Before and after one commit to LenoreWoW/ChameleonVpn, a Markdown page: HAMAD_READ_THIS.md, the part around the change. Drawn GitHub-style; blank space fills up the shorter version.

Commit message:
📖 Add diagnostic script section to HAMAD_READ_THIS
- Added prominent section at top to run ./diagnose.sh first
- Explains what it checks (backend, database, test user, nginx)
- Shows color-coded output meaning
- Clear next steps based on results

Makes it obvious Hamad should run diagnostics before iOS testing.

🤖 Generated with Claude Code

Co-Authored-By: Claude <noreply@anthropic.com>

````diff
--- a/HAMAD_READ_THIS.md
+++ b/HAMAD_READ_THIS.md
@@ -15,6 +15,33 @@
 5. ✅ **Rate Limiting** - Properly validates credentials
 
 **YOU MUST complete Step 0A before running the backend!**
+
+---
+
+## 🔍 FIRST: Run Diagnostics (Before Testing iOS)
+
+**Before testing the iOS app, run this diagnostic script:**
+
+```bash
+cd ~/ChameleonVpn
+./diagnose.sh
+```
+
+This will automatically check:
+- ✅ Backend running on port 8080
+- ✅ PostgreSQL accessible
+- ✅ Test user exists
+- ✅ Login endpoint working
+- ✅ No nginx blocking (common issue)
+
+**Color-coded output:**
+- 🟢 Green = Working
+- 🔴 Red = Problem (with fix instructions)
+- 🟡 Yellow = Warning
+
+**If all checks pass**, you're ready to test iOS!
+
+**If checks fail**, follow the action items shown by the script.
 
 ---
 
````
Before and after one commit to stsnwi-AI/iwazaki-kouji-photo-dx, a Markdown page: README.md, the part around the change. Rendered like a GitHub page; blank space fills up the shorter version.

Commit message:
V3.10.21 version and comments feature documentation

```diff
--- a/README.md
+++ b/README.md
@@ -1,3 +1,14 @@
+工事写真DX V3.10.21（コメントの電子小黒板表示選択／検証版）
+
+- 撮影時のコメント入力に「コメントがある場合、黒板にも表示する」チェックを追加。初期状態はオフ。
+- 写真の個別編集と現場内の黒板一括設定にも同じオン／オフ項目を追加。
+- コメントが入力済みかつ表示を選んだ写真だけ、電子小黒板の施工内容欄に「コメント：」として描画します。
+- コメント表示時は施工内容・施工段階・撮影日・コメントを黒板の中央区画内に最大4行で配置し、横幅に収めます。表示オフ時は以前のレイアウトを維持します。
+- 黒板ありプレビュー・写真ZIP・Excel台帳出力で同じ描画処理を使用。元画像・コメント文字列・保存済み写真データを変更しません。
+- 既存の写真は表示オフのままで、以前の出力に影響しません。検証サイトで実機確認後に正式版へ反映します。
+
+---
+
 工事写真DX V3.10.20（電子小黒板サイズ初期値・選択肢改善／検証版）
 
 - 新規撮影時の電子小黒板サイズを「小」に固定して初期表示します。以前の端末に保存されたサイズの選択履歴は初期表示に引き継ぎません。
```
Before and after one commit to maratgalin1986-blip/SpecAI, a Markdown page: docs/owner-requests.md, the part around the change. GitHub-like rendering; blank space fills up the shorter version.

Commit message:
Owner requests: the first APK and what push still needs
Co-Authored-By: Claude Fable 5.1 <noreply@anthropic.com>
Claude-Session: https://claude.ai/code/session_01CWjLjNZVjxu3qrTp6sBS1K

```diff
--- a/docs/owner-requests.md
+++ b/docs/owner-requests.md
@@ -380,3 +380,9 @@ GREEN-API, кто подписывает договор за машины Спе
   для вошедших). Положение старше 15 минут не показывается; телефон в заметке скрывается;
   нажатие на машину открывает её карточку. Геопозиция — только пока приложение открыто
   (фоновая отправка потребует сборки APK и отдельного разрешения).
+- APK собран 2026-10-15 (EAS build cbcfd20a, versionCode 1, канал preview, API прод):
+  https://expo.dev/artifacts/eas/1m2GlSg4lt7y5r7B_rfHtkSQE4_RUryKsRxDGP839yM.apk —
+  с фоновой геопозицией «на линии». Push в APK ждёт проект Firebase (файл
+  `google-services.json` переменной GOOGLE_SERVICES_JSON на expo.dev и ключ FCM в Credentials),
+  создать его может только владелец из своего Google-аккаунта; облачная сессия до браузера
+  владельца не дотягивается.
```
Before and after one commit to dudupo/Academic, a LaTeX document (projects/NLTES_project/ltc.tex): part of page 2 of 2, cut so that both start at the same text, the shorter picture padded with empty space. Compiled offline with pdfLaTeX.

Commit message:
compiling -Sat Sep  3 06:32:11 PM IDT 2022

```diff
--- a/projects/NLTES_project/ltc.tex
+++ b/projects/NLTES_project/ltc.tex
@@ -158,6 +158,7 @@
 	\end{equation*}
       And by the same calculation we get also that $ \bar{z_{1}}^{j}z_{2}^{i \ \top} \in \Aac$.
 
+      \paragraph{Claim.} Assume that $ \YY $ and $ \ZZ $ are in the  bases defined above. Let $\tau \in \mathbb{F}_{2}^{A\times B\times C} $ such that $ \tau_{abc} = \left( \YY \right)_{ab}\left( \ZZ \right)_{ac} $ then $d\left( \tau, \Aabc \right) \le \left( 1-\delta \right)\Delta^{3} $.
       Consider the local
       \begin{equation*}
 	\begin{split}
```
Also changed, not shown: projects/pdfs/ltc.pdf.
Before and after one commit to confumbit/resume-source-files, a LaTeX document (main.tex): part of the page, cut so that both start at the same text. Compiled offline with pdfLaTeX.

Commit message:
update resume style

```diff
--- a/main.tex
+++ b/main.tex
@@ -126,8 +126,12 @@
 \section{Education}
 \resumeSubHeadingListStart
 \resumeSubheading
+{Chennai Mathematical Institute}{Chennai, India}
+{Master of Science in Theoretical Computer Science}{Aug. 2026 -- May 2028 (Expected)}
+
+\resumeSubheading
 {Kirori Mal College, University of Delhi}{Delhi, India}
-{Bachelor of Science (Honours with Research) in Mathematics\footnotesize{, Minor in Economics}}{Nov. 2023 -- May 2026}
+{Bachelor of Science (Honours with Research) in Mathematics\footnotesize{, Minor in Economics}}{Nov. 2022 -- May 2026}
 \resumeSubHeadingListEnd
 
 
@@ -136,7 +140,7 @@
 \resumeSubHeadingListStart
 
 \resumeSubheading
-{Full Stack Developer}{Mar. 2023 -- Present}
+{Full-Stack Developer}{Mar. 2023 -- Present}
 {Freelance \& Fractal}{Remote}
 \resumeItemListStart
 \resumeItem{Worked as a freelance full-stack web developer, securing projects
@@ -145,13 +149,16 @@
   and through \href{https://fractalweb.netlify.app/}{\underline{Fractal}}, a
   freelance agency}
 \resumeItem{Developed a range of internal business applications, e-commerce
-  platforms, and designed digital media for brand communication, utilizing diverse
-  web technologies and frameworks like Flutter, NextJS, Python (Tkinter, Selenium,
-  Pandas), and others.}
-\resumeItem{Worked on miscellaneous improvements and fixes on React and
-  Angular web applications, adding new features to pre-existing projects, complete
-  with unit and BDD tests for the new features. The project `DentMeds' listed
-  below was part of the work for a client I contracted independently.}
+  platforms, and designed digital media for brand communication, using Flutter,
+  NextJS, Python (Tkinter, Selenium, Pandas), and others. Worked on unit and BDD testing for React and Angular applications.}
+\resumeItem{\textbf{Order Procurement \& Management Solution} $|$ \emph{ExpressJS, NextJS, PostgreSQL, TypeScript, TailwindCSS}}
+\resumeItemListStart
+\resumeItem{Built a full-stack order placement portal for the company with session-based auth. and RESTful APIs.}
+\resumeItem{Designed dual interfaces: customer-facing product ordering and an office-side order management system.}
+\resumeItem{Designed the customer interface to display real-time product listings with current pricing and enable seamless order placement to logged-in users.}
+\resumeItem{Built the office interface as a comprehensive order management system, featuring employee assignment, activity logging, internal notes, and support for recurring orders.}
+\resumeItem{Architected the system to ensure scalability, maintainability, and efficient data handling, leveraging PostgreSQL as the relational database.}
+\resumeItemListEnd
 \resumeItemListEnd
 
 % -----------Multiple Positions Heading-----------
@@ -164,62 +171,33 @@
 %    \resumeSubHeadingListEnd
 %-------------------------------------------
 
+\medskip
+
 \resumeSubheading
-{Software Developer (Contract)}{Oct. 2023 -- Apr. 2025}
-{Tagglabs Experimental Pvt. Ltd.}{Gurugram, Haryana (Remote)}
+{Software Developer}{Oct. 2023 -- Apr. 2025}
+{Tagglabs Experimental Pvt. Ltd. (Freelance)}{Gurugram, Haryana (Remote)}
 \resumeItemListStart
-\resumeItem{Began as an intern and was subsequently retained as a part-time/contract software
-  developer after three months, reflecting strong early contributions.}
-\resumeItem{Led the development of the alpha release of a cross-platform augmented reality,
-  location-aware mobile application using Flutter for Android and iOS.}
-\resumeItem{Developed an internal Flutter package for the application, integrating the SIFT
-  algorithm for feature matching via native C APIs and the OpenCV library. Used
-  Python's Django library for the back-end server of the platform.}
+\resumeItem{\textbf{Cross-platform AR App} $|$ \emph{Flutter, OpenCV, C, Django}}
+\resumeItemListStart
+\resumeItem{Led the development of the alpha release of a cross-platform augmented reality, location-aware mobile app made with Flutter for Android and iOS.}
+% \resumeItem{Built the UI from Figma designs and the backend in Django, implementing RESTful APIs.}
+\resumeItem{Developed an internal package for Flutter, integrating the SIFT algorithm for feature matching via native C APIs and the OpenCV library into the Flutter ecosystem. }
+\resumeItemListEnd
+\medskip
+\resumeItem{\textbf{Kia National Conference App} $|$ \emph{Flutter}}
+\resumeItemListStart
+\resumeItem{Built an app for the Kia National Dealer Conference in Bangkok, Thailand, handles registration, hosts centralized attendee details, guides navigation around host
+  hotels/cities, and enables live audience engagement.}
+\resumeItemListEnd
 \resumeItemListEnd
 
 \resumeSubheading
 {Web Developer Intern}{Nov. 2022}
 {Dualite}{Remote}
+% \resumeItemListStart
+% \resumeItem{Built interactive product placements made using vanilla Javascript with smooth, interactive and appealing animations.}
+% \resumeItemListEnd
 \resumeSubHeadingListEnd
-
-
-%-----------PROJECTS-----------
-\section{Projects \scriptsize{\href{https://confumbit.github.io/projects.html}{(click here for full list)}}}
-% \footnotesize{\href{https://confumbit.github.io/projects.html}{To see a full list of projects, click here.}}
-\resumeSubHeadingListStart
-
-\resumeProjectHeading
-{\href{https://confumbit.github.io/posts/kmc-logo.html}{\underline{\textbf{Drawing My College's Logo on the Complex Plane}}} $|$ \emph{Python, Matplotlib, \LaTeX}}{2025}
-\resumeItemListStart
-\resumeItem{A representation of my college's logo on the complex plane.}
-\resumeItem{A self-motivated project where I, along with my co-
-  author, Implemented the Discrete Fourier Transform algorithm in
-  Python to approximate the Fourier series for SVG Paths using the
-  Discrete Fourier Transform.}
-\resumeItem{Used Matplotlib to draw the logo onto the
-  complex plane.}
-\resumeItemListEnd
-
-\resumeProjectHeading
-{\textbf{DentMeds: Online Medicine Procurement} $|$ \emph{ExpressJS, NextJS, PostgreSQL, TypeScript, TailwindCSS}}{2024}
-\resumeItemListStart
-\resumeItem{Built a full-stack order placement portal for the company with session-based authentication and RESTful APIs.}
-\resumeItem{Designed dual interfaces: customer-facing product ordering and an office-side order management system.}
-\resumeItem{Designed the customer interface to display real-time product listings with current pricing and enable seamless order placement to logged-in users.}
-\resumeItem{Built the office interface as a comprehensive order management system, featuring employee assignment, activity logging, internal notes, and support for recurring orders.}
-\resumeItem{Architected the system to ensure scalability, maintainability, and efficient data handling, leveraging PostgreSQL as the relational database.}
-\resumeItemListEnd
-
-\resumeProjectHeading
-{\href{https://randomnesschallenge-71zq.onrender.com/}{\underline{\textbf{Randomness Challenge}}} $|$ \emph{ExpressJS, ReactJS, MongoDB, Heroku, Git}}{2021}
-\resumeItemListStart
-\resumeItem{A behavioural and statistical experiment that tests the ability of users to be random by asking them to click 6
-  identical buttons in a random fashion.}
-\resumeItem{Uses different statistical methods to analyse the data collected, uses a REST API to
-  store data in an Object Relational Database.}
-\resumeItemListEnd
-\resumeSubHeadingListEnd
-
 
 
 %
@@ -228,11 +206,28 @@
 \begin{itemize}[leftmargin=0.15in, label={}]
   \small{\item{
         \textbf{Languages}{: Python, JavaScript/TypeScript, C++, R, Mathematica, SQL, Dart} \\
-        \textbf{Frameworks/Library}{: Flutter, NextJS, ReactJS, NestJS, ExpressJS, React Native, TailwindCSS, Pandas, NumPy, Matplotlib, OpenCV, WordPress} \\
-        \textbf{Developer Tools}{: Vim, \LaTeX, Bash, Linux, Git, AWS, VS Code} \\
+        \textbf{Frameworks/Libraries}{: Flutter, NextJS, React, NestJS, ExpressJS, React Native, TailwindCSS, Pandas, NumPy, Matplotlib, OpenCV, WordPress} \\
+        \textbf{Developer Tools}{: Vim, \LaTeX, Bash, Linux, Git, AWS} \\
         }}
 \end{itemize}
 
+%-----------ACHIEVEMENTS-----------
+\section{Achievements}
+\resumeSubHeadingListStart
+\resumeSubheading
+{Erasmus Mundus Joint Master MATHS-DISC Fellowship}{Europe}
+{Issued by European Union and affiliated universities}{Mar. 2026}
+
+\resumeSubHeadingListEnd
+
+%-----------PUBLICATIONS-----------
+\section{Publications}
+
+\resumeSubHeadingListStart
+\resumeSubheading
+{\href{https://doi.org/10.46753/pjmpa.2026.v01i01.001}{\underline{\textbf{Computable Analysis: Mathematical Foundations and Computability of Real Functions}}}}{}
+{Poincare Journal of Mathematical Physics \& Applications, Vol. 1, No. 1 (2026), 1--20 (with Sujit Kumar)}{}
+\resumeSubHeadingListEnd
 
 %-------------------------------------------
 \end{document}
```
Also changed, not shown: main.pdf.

**********

◆ **EXERCISE DESCRIPTION**: Only the number is required: state how many lines of the entries hold the word "Claude".

◆ **ANSWER SPACE**: 4